-- Raw data follows --

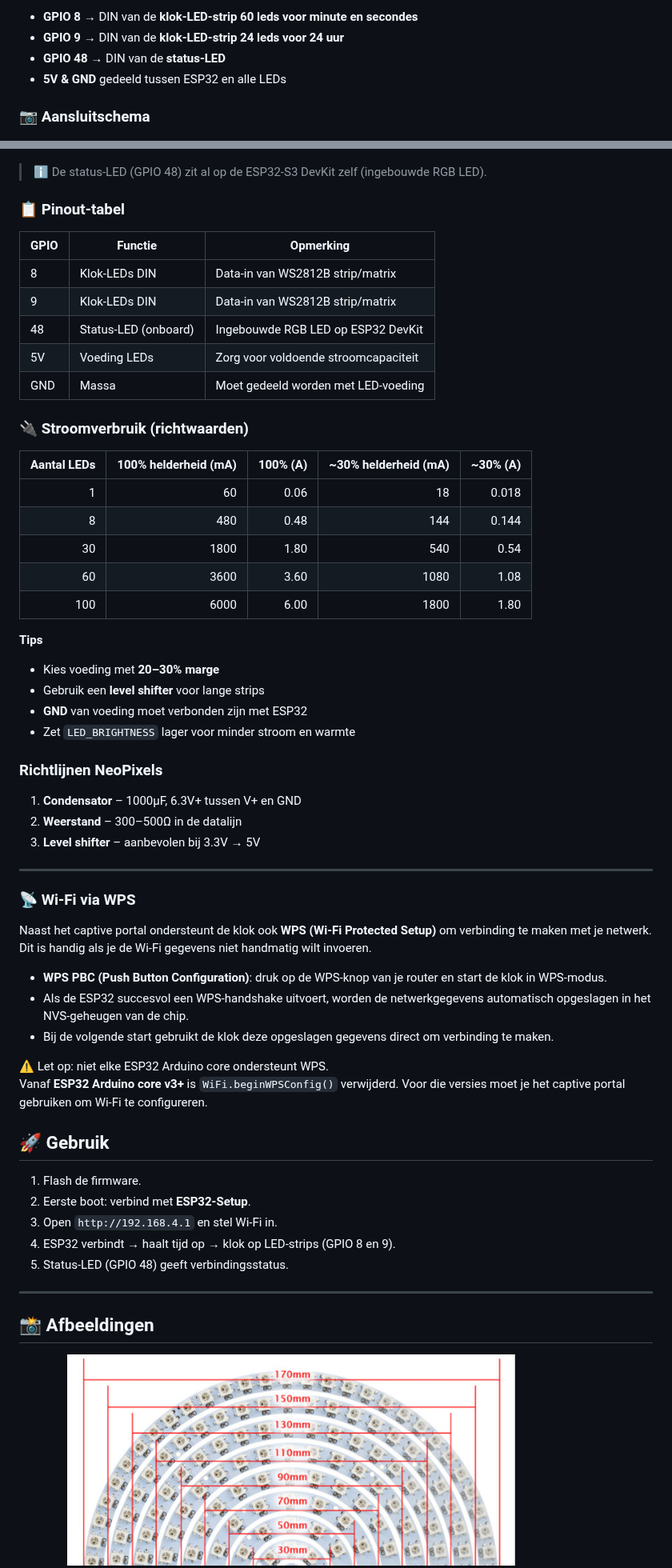
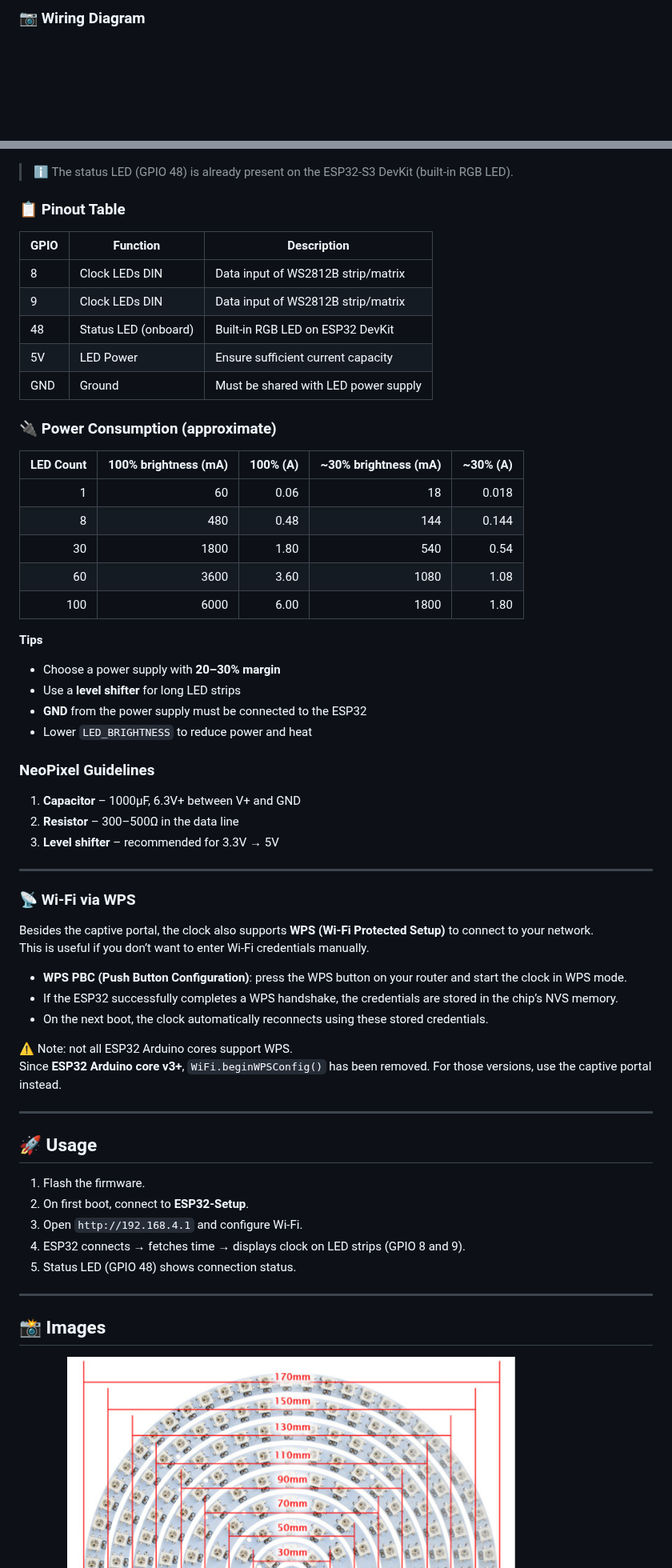
Before and after one commit to perry-amsterdam/led-clock, a Markdown page: README.md, 2 parts joined by grey strips. Shown at 80% size. Drawn GitHub-style; blank space fills up the shorter version.

```diff
--- a/README.md
+++ b/README.md
@@ -79,73 +83,68 @@ De hardware (klokfront, lasercut) is klaar ✅. De software draait op een modern
 
-- **GPIO 8** → DIN van de **klok-LED-strip 60 leds voor minute en secondes**
-- **GPIO 9** → DIN van de **klok-LED-strip 24 leds voor 24 uur**
-- **GPIO 48** → DIN van de **status-LED**
-- **5V & GND** gedeeld tussen ESP32 en alle LEDs
-
-### 📷 Aansluitschema
+### 📷 Wiring Diagram
 
 ![Wiring Diagram](images/wiring_diagram.png)
 
-> ℹ️ De status-LED (GPIO 48) zit al op de ESP32-S3 DevKit zelf (ingebouwde RGB LED).
+> ℹ️ The status LED (GPIO 48) is already present on the ESP32-S3 DevKit (built-in RGB LED).
 
-### 📋 Pinout-tabel
+### 📋 Pinout Table
 
-| GPIO | Functie        | Opmerking                           |
-|------|----------------|-------------------------------------|
-| 8    | Klok-LEDs DIN  | Data-in van WS2812B strip/matrix    |
-| 9    | Klok-LEDs DIN  | Data-in van WS2812B strip/matrix    |
-| 48   | Status-LED (onboard) | Ingebouwde RGB LED op ESP32 DevKit       |
-| 5V   | Voeding LEDs   | Zorg voor voldoende stroomcapaciteit |
-| GND  | Massa          | Moet gedeeld worden met LED-voeding |
+| GPIO | Function        | Description                           |
+|------|----------------|----------------------------------------|
+| 8    | Clock LEDs DIN  | Data input of WS2812B strip/matrix     |
+| 9    | Clock LEDs DIN  | Data input of WS2812B strip/matrix     |
+| 48   | Status LED (onboard) | Built-in RGB LED on ESP32 DevKit         |
+| 5V   | LED Power       | Ensure sufficient current capacity     |
+| GND  | Ground          | Must be shared with LED power supply   |
 
-### 🔌 Stroomverbruik (richtwaarden)
+### 🔌 Power Consumption (approximate)
 
-| Aantal LEDs | 100% helderheid (mA) | 100% (A) | ~30% helderheid (mA) | ~30% (A) |
-|------------:|----------------------:|---------:|----------------------:|---------:|
-| 1           | 60                    | 0.06     | 18                    | 0.018    |
-| 8           | 480                   | 0.48     | 144                   | 0.144    |
-| 30          | 1800                  | 1.80     | 540                   | 0.54     |
-| 60          | 3600                  | 3.60     | 1080                  | 1.08     |
-| 100         | 6000                  | 6.00     | 1800                  | 1.80     |
+| LED Count | 100% brightness (mA) | 100% (A) | ~30% brightness (mA) | ~30% (A) |
+|-----------:|---------------------:|---------:|---------------------:|---------:|
+| 1          | 60                   | 0.06     | 18                   | 0.018    |
+| 8          | 480                  | 0.48     | 144                  | 0.144    |
+| 30         | 1800                 | 1.80     | 540                  | 0.54     |
+| 60         | 3600                 | 3.60     | 1080                 | 1.08     |
+| 100        | 6000                 | 6.00     | 1800                 | 1.80     |
 
 **Tips**
-- Kies voeding met **20–30% marge**
-- Gebruik een **level shifter** voor lange strips
-- **GND** van voeding moet verbonden zijn met ESP32
-- Zet `LED_BRIGHTNESS` lager voor minder stroom en warmte
+- Choose a power supply with **20–30% margin**
+- Use a **level shifter** for long LED strips
+- **GND** from the power supply must be connected to the ESP32
+- Lower `LED_BRIGHTNESS` to reduce power and heat
 
-### Richtlijnen NeoPixels
-1. **Condensator** – 1000µF, 6.3V+ tussen V+ en GND
-2. **Weerstand** – 300–500Ω in de datalijn
-3. **Level shifter** – aanbevolen bij 3.3V → 5V
+### NeoPixel Guidelines
+1. **Capacitor** – 1000µF, 6.3V+ between V+ and GND
+2. **Resistor** – 300–500Ω in the data line
+3. **Level shifter** – recommended for 3.3V → 5V
 
 ---
 
-
 ### 📡 Wi-Fi via WPS
 
-Naast het captive portal ondersteunt de klok ook **WPS (Wi-Fi Protected Setup)** om verbinding te maken met je netwerk.
-Dit is handig als je de Wi-Fi gegevens niet handmatig wilt invoeren.
+Besides the captive portal, the clock also supports **WPS (Wi-Fi Protected Setup)** to connect to your network.
+This is useful if you don’t want to enter Wi-Fi credentials manually.
 
-- **WPS PBC (Push Button Configuration)**: druk op de WPS-knop van je router en start de klok in WPS-modus.
-- Als de ESP32 succesvol een WPS-handshake uitvoert, worden de netwerkgegevens automatisch opgeslagen in het NVS-geheugen van de chip.
-- Bij de volgende start gebruikt de klok deze opgeslagen gegevens direct om verbinding te maken.
+- **WPS PBC (Push Button Configuration)**: press the WPS button on your router and start the clock in WPS mode.
+- If the ESP32 successfully completes a WPS handshake, the credentials are stored in the chip’s NVS memory.
+- On the next boot, the clock automatically reconnects using these stored credentials.
 
-⚠️ Let op: niet elke ESP32 Arduino core ondersteunt WPS.
-Vanaf **ESP32 Arduino core v3+** is `WiFi.beginWPSConfig()` verwijderd. Voor die versies moet je het captive portal gebruiken om Wi-Fi te configureren.
-
-
-## 🚀 Gebruik
-
-1. Flash de firmware.
-2. Eerste boot: verbind met **ESP32-Setup**.
-3. Open `http://192.168.4.1` en stel Wi-Fi in.
-4. ESP32 verbindt → haalt tijd op → klok op LED-strips (GPIO 8 en 9).
-5. Status-LED (GPIO 48) geeft verbindingsstatus.
+⚠️ Note: not all ESP32 Arduino cores support WPS.
+Since **ESP32 Arduino core v3+**, `WiFi.beginWPSConfig()` has been removed. For those versions, use the captive portal instead.
 
 ---
 
-## 📸 Afbeeldingen
+## 🚀 Usage
+
+1. Flash the firmware.
+2. On first boot, connect to **ESP32-Setup**.
+3. Open `http://192.168.4.1` and configure Wi-Fi.
+4. ESP32 connects → fetches time → displays clock on LED strips (GPIO 8 and 9).
+5. Status LED (GPIO 48) shows connection status.
+
+---
+
+## 📸 Images
 
 ![Frame](https://www.ikea.com/nl/nl/images/products/ribba-fotolijst-wit__0638327_PE698851_S4.JPG)
 ![WS2812B LEDs](images/ws2812b-leds.jpeg)
```
Also changed, not shown: other parts of README.md (+63 -59 lines).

-- Raw data concluded --

[Work request] What lines above contain the word "handshake"? Please copy each one.

[Answer to the problem]
-- Als de ESP32 succesvol een WPS-handshake uitvoert, worden de netwerkgegevens automatisch opgeslagen in het NVS-geheugen van de chip.
+- If the ESP32 successfully completes a WPS handshake, the credentials are stored in the chip’s NVS memory.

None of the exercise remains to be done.